I. The First Part of the Text: Breadth, Length, Depth, Height
“That ye may be able to comprehend with all saints, what is the breadth, and length, and depth, and height; and to know the love of Christ, which passeth knowledge.” Ephesians 3:18-19
The apostle having in the first chapter [of Ephesians] treated of the doctrine of election, and in the second of the reconciling of the Gentiles with the Jews to the Father by His Son, through the preaching of the gospel, comes in the third chapter to shew that that also was, as that of election, determined before the world began. Now, lest the afflictions that attend the gospel should, by its raging among these Ephesians, darken the glory of these things unto them; therefore he makes here a brief repetition and explanation, to the end they might be supported and made live above them. He also joins thereto a fervent prayer for them: that God would let them see, in the spirit and faith, how they, by God and by Christ, are secured from the evil of the worst that might come upon them.
“For this cause I bow my knees unto the Father of our Lord Jesus Christ, of whom the whole family in heaven and earth is named; that he would grant you, according to the riches of his glory, to be strengthened with might by his Spirit in the inner man; that Christ may dwell in your hearts by faith; that ye, being rooted and grounded in love, may be able to comprehend with all saints, what is the breadth, and length, and depth, and height; and to know the love of Christ, which passeth knowledge” (Eph 3:14-19).
Knowing that, their deep understanding what good by these were reserved for them, they would never be discouraged, whatever troubles should attend their profession.

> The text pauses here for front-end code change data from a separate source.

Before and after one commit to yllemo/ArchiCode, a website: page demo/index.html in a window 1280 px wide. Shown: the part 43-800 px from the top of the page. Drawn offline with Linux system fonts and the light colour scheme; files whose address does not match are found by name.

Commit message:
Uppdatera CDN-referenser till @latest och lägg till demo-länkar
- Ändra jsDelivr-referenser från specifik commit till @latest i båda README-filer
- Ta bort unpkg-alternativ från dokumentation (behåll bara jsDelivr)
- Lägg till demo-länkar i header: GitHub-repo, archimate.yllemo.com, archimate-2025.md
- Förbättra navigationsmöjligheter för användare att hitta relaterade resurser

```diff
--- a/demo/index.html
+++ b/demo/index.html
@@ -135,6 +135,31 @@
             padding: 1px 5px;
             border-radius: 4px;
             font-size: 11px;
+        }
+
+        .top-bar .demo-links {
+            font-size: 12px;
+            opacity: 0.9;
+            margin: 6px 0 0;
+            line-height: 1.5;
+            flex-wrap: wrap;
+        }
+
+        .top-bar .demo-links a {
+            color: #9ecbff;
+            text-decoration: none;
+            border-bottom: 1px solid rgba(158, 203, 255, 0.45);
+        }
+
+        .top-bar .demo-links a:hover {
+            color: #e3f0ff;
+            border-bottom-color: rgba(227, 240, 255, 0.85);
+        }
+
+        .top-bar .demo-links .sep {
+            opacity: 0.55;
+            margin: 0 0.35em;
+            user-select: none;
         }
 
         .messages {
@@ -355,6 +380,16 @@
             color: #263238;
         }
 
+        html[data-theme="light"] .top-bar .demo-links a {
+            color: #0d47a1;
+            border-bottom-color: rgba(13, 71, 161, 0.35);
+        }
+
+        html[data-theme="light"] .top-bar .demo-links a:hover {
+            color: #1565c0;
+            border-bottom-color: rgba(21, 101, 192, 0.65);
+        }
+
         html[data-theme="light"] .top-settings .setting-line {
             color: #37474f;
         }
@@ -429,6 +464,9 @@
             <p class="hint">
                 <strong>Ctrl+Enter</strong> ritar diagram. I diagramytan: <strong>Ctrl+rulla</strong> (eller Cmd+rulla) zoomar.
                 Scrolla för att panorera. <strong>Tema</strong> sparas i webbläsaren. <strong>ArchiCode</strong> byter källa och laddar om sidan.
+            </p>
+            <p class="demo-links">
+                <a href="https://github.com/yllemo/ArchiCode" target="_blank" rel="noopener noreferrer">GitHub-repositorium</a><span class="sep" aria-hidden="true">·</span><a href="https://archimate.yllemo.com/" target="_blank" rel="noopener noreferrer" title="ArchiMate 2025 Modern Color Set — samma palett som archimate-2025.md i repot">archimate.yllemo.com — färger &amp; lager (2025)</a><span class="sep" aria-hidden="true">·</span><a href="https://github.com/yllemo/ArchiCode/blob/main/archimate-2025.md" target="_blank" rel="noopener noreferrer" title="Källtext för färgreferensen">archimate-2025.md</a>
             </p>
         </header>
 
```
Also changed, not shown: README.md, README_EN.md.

“Breadth,” “length,” “depth,” and “height” are words that in themselves are both ambiguous and to wonderment: ambiguous because [they are] unexplained, and to wonderment because they carry in them an inexpressible something — and that something [is] that which far out-goes all those things that can be found in this world. The apostle here was under a spiritual surprise, for while meditating and writing, he was caught — the strength and glory of the truths that he was endeavouring to fasten upon the people to whom he wrote, took him away into their glory, beyond what could to the full be uttered. Besides, many times things are thus expressed on purpose to command attention — a stop and pause in the mind about them — and to divert, by their greatness, the heart from the world, unto which they naturally are so inclined. Also, truths are often delivered to us like wheat in full ears, to the end we should rub them out before we eat them; and take pains about them, before we have the comfort of them.
Breadth, length, depth, and height. In my attempting to open these words, I will give you some that are of the same kind. And then show you, first, the reasons of them; and then also, secondly, something of their fullness.
Those [words] of the same kind are used sometimes a) to shew us the power, force, and subtlety of the enemies of God’s Church (Dan 4:11; Rom 8:38-39), but [sometimes] b) most properly to shew us the infinite and unsearchable greatness of God (Job 11:7-9; Rom 11:33). They are here to be taken in this second sense, that is, to suggest unto us the unsearchable and infinite greatness of God — Who is a breadth beyond all breadths, a length beyond all lengths, a depth beyond all depths, and a height beyond all heights; and that in all His attributes. He is an eternal being, an everlasting being, and in that respect He is beyond all measures, whether they be of breadth, length, depth, or height. In all His attributes, He is beyond all measure: whether you measure by words, by thoughts, or by the most enlarged and exquisite apprehension. His greatness is unsearchable; His judgments are unsearchable (Job 5:9); He is infinite in wisdom. “O! the depth of the riches both of the wisdom and knowledge of God!” (Rom 11:33). “If I speak of strength, lo, he is strong” (Job 9:19); yea, “the thunder of his power who can understand?” (Job 26:14). “There is none holy as the Lord” (1Sa 2:2); and, “his mercy is from everlasting to everlasting, upon them that fear him” (Psa 103:17).
If rightly considered, the greatness of God, of the God and Father of our Lord Jesus Christ, is that which will support the spirits of those of His people that are frighted with the greatness of their adversaries — for here is a greatness against a greatness. Pharaoh was great, but God more great: more great in power, more great in wisdom, more great every way for the help of His people; wherein they dealt proudly, He was above them. These words for this people, therefore, take in the great God, Who in His immensity and infinite greatness is beyond all beings.